» **What this task involves**
Search the records that follow and extract every line containing the string "DBSCAN".

Edit difference data
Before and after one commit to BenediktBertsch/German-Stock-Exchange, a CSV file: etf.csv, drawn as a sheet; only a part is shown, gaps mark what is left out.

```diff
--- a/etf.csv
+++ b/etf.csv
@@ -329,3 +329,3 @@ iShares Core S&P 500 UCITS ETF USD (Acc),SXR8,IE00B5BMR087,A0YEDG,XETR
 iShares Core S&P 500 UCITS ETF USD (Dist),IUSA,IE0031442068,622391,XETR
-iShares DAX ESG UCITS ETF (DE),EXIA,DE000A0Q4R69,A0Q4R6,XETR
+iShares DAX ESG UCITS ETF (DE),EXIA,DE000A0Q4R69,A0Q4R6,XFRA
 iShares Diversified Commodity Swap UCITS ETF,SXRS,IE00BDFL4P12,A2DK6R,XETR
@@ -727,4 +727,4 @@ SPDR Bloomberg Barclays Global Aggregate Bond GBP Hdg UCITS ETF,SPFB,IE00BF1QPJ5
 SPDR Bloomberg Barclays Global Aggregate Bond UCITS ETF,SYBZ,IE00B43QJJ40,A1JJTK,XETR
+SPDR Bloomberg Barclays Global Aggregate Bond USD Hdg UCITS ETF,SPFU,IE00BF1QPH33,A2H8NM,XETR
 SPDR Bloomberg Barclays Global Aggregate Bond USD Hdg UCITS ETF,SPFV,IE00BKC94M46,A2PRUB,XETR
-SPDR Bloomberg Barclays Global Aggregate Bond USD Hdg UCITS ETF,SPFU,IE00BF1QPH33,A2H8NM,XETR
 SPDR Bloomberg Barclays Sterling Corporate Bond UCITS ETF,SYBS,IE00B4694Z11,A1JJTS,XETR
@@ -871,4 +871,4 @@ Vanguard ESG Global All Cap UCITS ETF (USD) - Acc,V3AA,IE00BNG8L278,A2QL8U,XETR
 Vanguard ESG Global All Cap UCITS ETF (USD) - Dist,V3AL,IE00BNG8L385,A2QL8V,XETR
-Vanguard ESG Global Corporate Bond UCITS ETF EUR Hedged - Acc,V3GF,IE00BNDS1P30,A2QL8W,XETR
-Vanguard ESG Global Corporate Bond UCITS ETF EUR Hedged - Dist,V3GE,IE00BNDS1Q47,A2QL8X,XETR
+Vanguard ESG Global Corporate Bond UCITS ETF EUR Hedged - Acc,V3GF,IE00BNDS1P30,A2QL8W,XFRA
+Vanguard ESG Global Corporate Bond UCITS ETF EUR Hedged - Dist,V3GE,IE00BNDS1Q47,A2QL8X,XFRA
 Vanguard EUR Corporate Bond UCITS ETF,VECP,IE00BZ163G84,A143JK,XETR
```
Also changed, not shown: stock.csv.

...

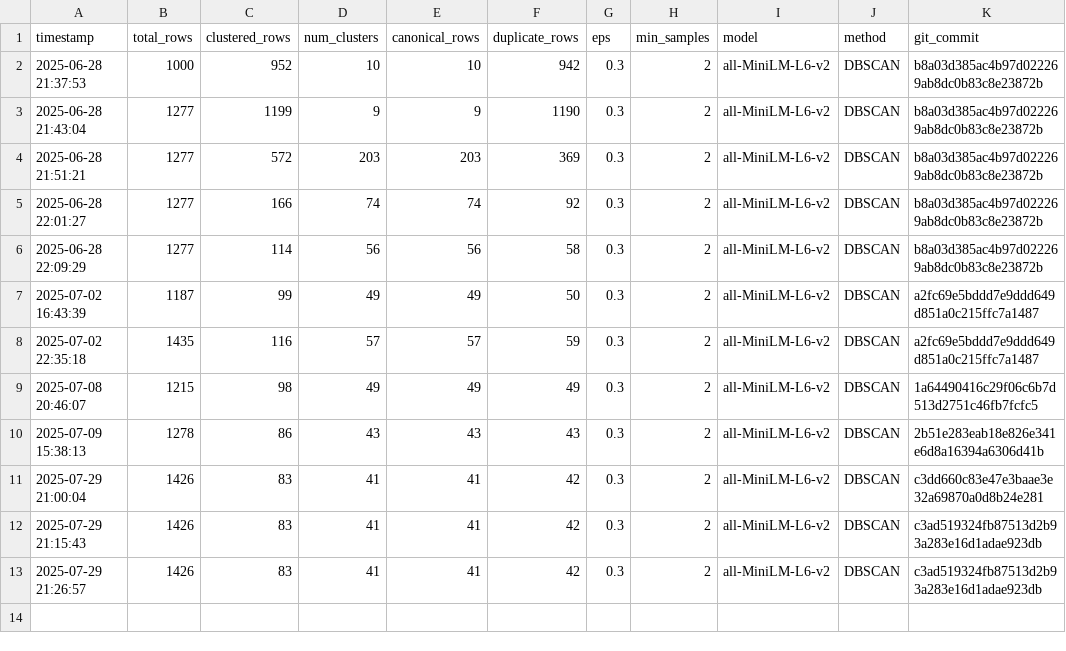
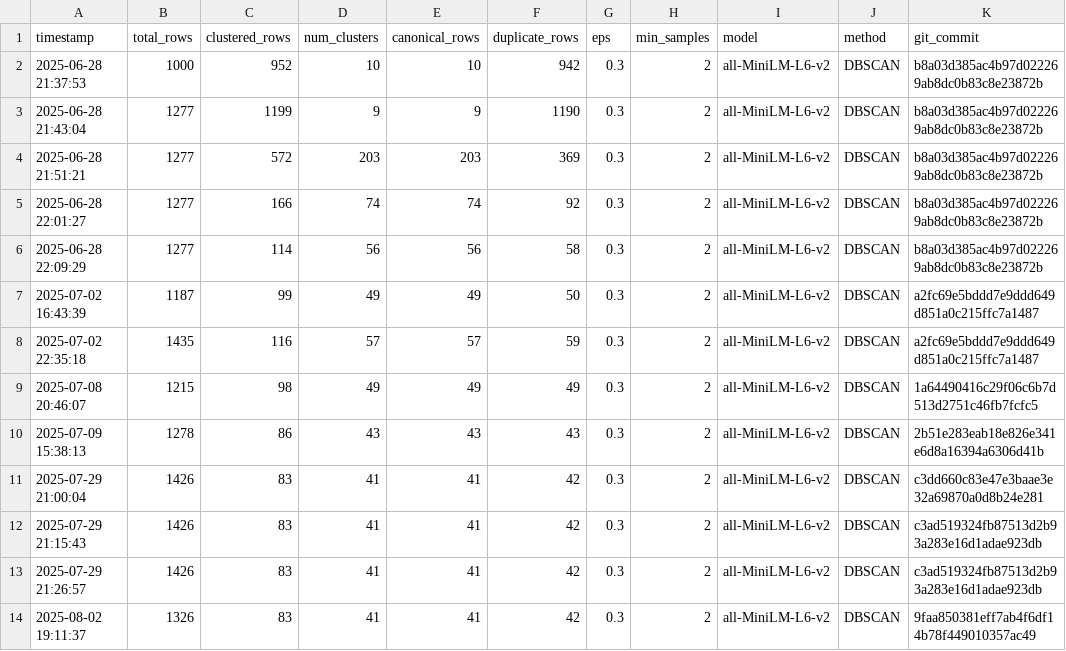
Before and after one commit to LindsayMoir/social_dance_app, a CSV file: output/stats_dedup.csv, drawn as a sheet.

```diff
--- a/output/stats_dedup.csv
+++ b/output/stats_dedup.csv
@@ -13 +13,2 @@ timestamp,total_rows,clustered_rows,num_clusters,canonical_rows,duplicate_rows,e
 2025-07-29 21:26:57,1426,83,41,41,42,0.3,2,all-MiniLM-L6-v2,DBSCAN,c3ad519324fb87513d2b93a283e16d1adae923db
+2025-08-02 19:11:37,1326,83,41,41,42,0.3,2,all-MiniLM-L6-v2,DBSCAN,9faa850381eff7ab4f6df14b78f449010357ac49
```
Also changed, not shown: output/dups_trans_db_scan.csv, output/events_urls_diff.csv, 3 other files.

» **Response to the task**
 2025-07-29 21:26:57,1426,83,41,41,42,0.3,2,all-MiniLM-L6-v2,DBSCAN,c3ad519324fb87513d2b93a283e16d1adae923db
+2025-08-02 19:11:37,1326,83,41,41,42,0.3,2,all-MiniLM-L6-v2,DBSCAN,9faa850381eff7ab4f6df14b78f449010357ac49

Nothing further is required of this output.